Eyewitnesses spotted the beast in Camden and in Bristol, Pennsylvania, and in both cities police fired on it but did not manage to bring it down. A few days later it reappeared in Camden, attacking a late night meeting of a social club and then flying away. Earlier that day it had appeared in Haddon Heights, terrorizing a trolley car full of passengers before flying away. Witnesses claimed that it looked like a large flying kangaroo. Another trolley car-full of people saw it in Burlington when it scurried across the tracks in front of their car. In West Collingswood it appeared on the roof of a house and was described as an ostrich-like creature. Firemen turned their hose upon it, but it attacked them and then flew away. The entire week people reported that their livestock, particularly their chickens, were being slaughtered. This was most widespread in the towns of Bridgeton and Millville.
The marauding misanthrope reappeared later in the week in Camden, where a local woman found the beast attempting to eat her dog. She hit it with a broomstick and it flew away.
While there has not since been another week to match the frequency, fervor, and intensity of the January 1909 rampage, numerous sightings of the Jersey Devil have continued to be reported to this day. The tale of the Devil has spread beyond the Pine Barrens and has been embraced by all of New Jersey, even to the point where it has been largely commercialized. The Devil is portrayed in toys, on t-shirts, and is even the subject of his own feature film. Most famously, the Devil has lent its name to New Jersey’s NHL hockey team.
There are several stories of encounters on the website Weird New Jersey (see source below). There is also a video of a documentary produced by Weird New Jersey.

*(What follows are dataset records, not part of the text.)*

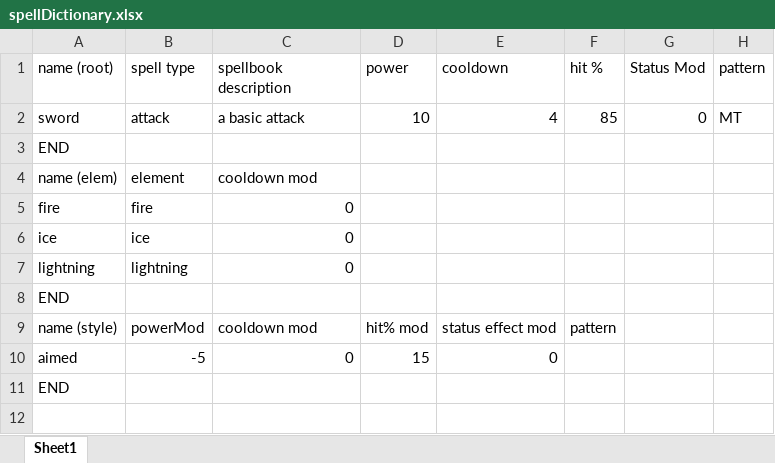
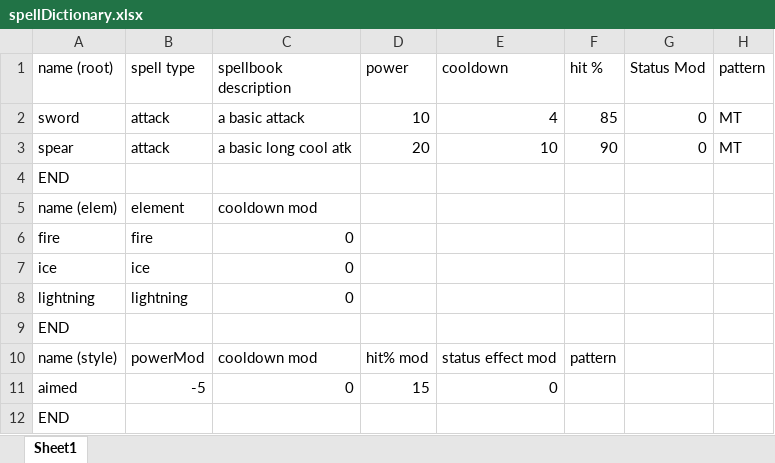
Before and after one commit to Fangee/typocrypha, an Excel workbook: Typocrypha/Assets/spellDictionary.xlsx, sheet Sheet1, drawn as a sheet; values as stored, in another font and other column widths than the file's, no borders; the diff names each change by its address in the sheet, - before the commit and + after, or states it on an @@ line.

Commit message:
Added spell cooldown meters and cooldownlist
Added CooldownList object that manages a set of BarMeter objects (I did a Unity). Maximum 6 spells can be cooling. List collapses when a spell finishes. CooldownList now handles spell cooldown timers (not Timer.cs). removed Timer object from scene,  as it is not being used. Added two new root keywords (spear and falchion) for testing purposes

```diff
--- a/Typocrypha/Assets/spellDictionary.xlsx (sheet Sheet1)
+++ b/Typocrypha/Assets/spellDictionary.xlsx (sheet Sheet1)
+row 3: spear | attack | a basic long cool atk | 20 | 10 | 90 | 0 | MT
```
Also changed, not shown: 50 other files.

Here is a video from Youtube which was on the History Channel.